The Family Resource Center on the Sheldon Jackson College campus. (Photo courtesy of Youth Advocates of Sitka)

Governor Mike Dunleavy wants to deal with the state’s $1.6 billion dollar spending deficit with deep cuts to education, Medicaid, and other social services.

As the full extent of the proposed cuts become known, many are beginning to assess their effect on all Alaska institutions, even those that don’t rely on state funding.

Last week, the Sitka campus of the University of Alaska Southeast invited local organizations from the health, education, and nonprofit sectors to talk about those impacts. In part two of a three-part series revisiting that forum, KCAW’s Enrique Pérez de la Rosa reports on how the nonprofit sector will be affected by the governor’s lean budget.

Note: In part 3 of this series, KCAW’s Katherine Rose recaps the health panel from last week’s University of Alaska Southeast forum on proposed state budget cuts.

Institutions that rely heavily on state funding have been busy in the two months since Governor Mike Dunleavy released his budget proposal, preparing for worst case scenarios.

For some, the impact of proposed cuts is clearly evident. Take the Sheldon Jackson Museum, a building and collection owned by the Department of Education and Early Development. The museum is at risk of being sold after Dunleavy directed state agencies to sell underutilized property.

Rosemary Carlton is president of the Friends of the Sheldon Jackson Museum, a nonprofit support organization for the 122-year-old museum. She says the museum makes enough from entry fees to cover most basic costs, but relies on the state to cover staff salaries and major capital projects.

“Few if any museums make money but that is not their purpose,” Carlton said. “The state of Alaska holds the collection in the public trust in perpetuity. The Sheldon Jackson Museum is not an unused facility to be under investigation for possible sale, but is a vibrant living institution essential to a strong, diverse city and state.”

Many nonprofits have revenue from several sources, and are not solely dependent on state funding. Nevertheless, funding streams are connected, and the ability to win grants often depends on a demonstration of government support.

Charlie Woodcock is the executive director of Youth Advocates of Sitka, a non-profit that provides services to adolescents and their families. YAS relies on state grants and MedicAid reimbursement rates for funding, alongside federal grants.

That diversity in funding sources makes the impact of state budget cuts hard to predict with precision. But Woodcock knows it will be big.

“We are not real clear about how it’s going to affect us, but it is going to affect us in a real serious way,” Woodcock said. “And it’s not only going to affect us, it’s going to affect all providers in the state.”

The outlook is even less clear for nonprofits that rely primarily on the community to support their missions. Panelists voiced concern that if the governor’s budget passes, Sitkans won’t have as much disposable time or money to support causes they care about.

Heather Bauscher is the Tongass Community Organizer for the Sitka Conservation Society, which runs a 4-H youth program with funding from the state.
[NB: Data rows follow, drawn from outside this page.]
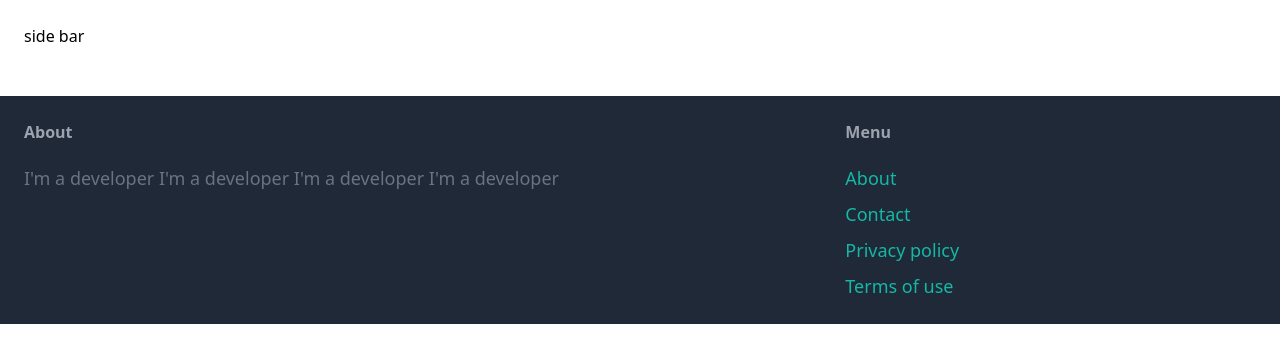
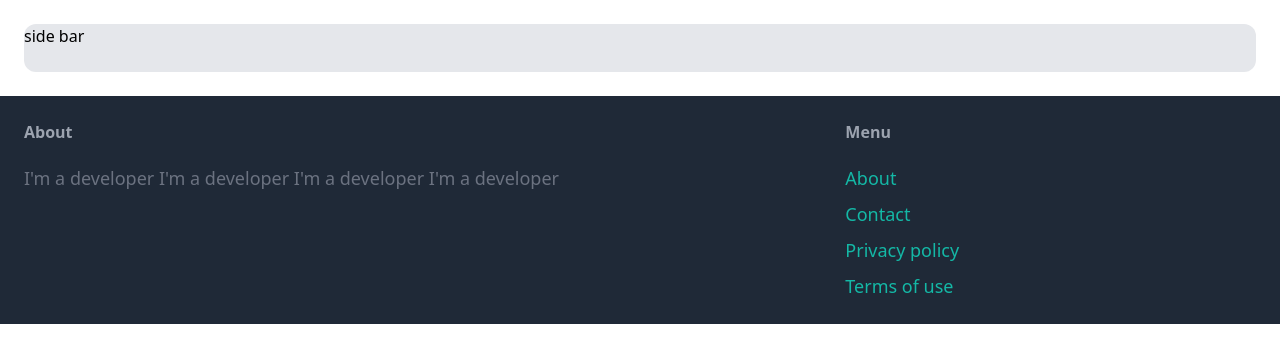
Before and after one commit to rajaehtasham/Python-Portfolio, a Django app: template bazaar-marketplace/item/templates/item/items.html in a window 1280 px wide. Shown: the part 77-440 px from the top of the page. Run offline with Django 3.2, Linux system fonts and the light colour scheme; the template is opened without the code that fills it, so the values that code supplies are empty; some libraries are stand-ins or nearby versions.

Commit message:
changed the color of the side bar

```diff
--- a/bazaar-marketplace/item/templates/item/items.html
+++ b/bazaar-marketplace/item/templates/item/items.html
@@ -2,7 +2,7 @@
 {% block title %}Items{% endblock %}
 
 {% block content %}
-    <div class="pb-6 grid grid-cols-4 gap-4">
+    <div class="pb-6 grid grid-cols-4 gap-4 bg-gray-200 rounded-xl">
         <div class="col-span-1">
             side bar
         </div>
```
While 4-H would be difficult to replace, Bauscher said that everything else in the organization’s mission also would be jeopardized by a weakened economy.

“This budget touches a lot of space in this community and cuts to state agencies impact the ability of this community to be a thriving community,” Bauscher said. “From business to education, resource management, the whole ecology of this place, the environment, the community. For us to be impactful and have this be long-lasting, we need the infrastructure to be in place.”

Another panelist, Raven Radio general manager Becky Meiers, echoed that sentiment.

“Our success and our ability to thrive is solely based on our community’s ability to thrive,” Meiers said. “We’re interconnected with so many other entities and people as a connecting device for people to share information.”

Meiers said it costs KCAW about $73 dollars per hour to broadcast news, information, and music every hour of the day. The elimination of state funding would result in a 12 percent hit to the station’s operating budget, which puts the satellite system that broadcasts to seven other outlying communities like Angoon, Kake, and Tenakee Springs at risk.

Nonprofits often pride themselves on their connection to the communities they serve.  But as the state considers unprecedented budget cuts, Sitka’s nonprofits fear the economic setback that is likely to ripple through the communities they rely on.

Missed the panel discussion? Watch KCAW’s Facebook livestream here.